Lofty status

Ovechkin, still just 28, joined select company with his hardware. Howie Morenz, Eddie Shore, Gordie Howe, Bobby Orr, Bobby Clarke, Wayne Gretzky and Mario Lemieux are the only other players who’ve won at least three MVP trophies. The Richard Trophy has only existed since 1998-99 but, even with that caveat, it’s still impressive that Ovechkin became the first three-time recipient.

In 2013, Ovechkin returned to level where teams likely felt relieved if he scored just once per night.

The Russian star generated six multiple-goal outings last season, including a stretch in which he scored eight goals in five games. Despite struggling right after the lockout (two goals in seven January games), Ovechkin still impressed with that league-best 32 goals in 48 contests.

Overall, he had 56 points on the season, leaving him third behind Tampa Bay Lightning teammates Martin St. Louis (60) and Steven Stamkos (57).

The switch

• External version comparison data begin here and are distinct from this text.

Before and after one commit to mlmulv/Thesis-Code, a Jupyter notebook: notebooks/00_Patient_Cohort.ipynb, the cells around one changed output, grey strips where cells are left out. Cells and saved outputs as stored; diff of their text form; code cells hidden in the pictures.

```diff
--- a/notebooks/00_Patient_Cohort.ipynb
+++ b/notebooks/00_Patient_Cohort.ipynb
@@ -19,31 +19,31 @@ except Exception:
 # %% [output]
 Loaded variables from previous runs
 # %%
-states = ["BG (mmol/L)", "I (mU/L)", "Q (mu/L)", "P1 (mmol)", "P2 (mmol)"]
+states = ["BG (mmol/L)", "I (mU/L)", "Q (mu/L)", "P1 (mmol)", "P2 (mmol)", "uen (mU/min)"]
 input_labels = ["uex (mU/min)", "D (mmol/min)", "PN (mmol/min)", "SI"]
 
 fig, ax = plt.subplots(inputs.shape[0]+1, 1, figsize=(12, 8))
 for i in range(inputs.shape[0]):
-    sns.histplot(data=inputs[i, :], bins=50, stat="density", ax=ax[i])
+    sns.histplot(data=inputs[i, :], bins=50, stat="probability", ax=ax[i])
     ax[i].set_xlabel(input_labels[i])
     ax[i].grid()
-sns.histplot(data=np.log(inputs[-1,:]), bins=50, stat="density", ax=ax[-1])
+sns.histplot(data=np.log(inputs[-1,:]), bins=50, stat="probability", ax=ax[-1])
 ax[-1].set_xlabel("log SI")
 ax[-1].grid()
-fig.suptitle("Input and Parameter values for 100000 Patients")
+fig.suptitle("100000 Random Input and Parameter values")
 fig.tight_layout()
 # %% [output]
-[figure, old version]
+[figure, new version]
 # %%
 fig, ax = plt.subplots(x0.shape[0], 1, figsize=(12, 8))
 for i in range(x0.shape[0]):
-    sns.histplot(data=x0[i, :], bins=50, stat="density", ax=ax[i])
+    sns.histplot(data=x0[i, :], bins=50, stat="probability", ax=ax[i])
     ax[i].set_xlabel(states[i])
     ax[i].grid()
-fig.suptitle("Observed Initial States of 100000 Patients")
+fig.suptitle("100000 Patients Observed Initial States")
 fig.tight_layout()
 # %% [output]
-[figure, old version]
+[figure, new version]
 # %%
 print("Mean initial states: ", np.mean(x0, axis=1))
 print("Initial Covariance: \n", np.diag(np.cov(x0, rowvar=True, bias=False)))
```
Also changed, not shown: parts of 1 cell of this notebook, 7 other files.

Capitals head coach Adam Oates drew some heat for moving Ovechkin to right wing last season, but the move paid off when Ovi finished the season with 24 goals in 23 contests. (In fact, that move was so dramatic it confounded many hockey writers, who voted him a first-team All-Star at right wing and a second-teamer left wing.)

Following his hardware-heavy season, Ovechkin thanked Oates for his guidance after feeling “trapped” by Dale Hunter. Impressively, Ovechkin’s 32 goals from 2012-13 matched his output over 79 games in 2009-10 and weren’t far behind 2011-12’s production (38 goals in 78 contests), adding credence to the notion that Oates helped him return to form.

“I told him, ‘Thank you very much,’” Ovechkin said. “I’m just happy because, again, it’s history. It means a lot for me. It’s history.”

Oddly enough, the hockey world saw “old” Ovi again after the winger embraced change and allowed himself to trust Oates.

Keeping the momentum going

It’s not as if Ovechkin is showing any signs of stopping, either. He carried over his brilliant work from last season into this one and has 30 goals in 35 contests thus far. Some wonder if he might accomplish the rare feat of scoring 50 goals in as many games:

Incredibly, Ovechkin has generated 62 goals in 83 games between last season and this season. To give you an idea of that special pace, consider this: Stamkos (60 in 2011-12) and Ovechkin (65 in 2007-08) are the only snipers to cross the 60-goal barrier since Mario Lemieux (69) and Jaromir Jagr (62) did it in 1995-96.

‘Like a 1988 Smythe Division game’ – Caps, Pens react to wild 8-7 game

WASHINGTON, DC - NOVEMBER 16: Dmitry Orlov #9 of the Washington Capitals collides into Brian Dumoulin #8 of the Pittsburgh Penguins after scoring a goal during the second period at Verizon Center on November 16, 2016 in Washington, DC. (Photo by Patrick Smith/Getty Images)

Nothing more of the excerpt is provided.